Task details> Only lines with the string "output" are wanted. Pull them out of the data.

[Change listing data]
####################

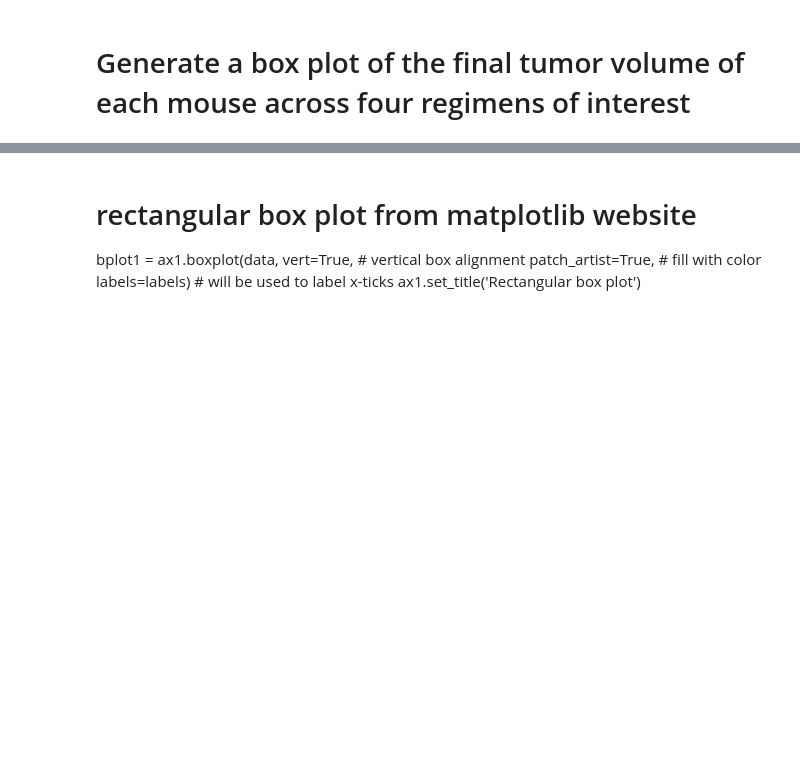
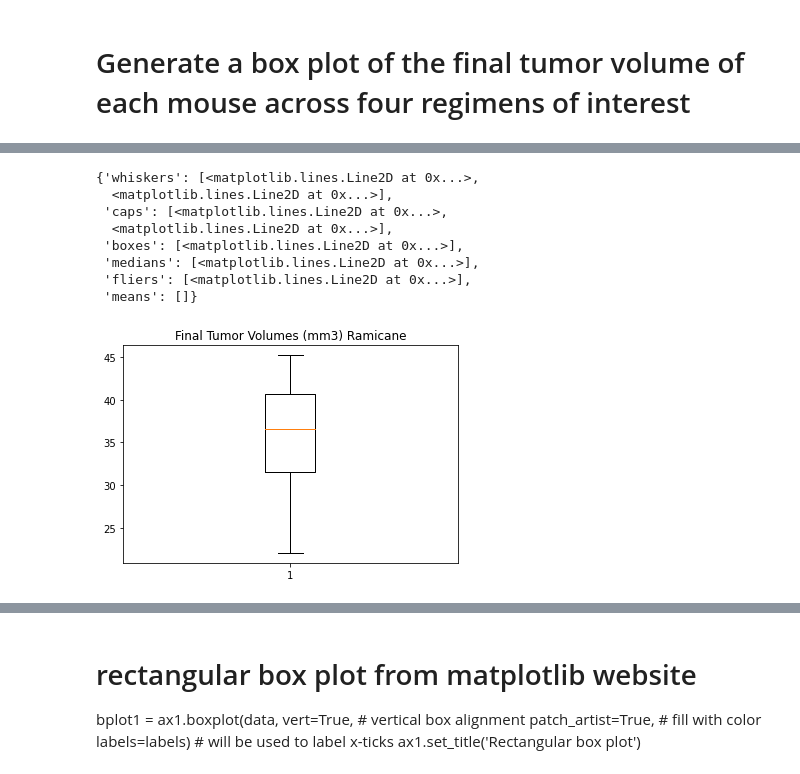
Before and after one commit to juliemcbaker/pymaceuticals, a Jupyter notebook: pymaceuticals_BAKER.ipynb, the cells around one changed output, grey strips where cells are left out. Saved outputs shown, nothing was run; the diff lists cells and outputs as text; code cells hidden in the pictures; blank space fills up the shorter version.

```diff
--- a/pymaceuticals_BAKER.ipynb
+++ b/pymaceuticals_BAKER.ipynb
@@ -788,0 +825,15 @@ ax1.labels = chosen_treatments
+# %%
+fig2, ax2 = plt.subplots()
+ax2.set_title('Final Tumor Volumes (mm3) Ramicane')
+ax2.labels = chosen_treatments
+ax2.boxplot(rami_tumors)
+# %% [output]
+{'whiskers': [<matplotlib.lines.Line2D at 0x...>,
+  <matplotlib.lines.Line2D at 0x...>],
+ 'caps': [<matplotlib.lines.Line2D at 0x...>,
+  <matplotlib.lines.Line2D at 0x...>],
+ 'boxes': [<matplotlib.lines.Line2D at 0x...>],
+ 'medians': [<matplotlib.lines.Line2D at 0x...>],
+ 'fliers': [<matplotlib.lines.Line2D at 0x...>],
+ 'means': []}
+[figure, added]
```
Also changed, not shown: parts of 22 cells of this notebook.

####################

Your response>
Before and after one commit to juliemcbaker/pymaceuticals, a Jupyter notebook: pymaceuticals_BAKER.ipynb, the cells around one changed output, grey strips where cells are left out. Saved outputs shown, nothing was run; the diff lists cells and outputs as text; code cells hidden in the pictures; blank space fills up the shorter version.
+# %% [output]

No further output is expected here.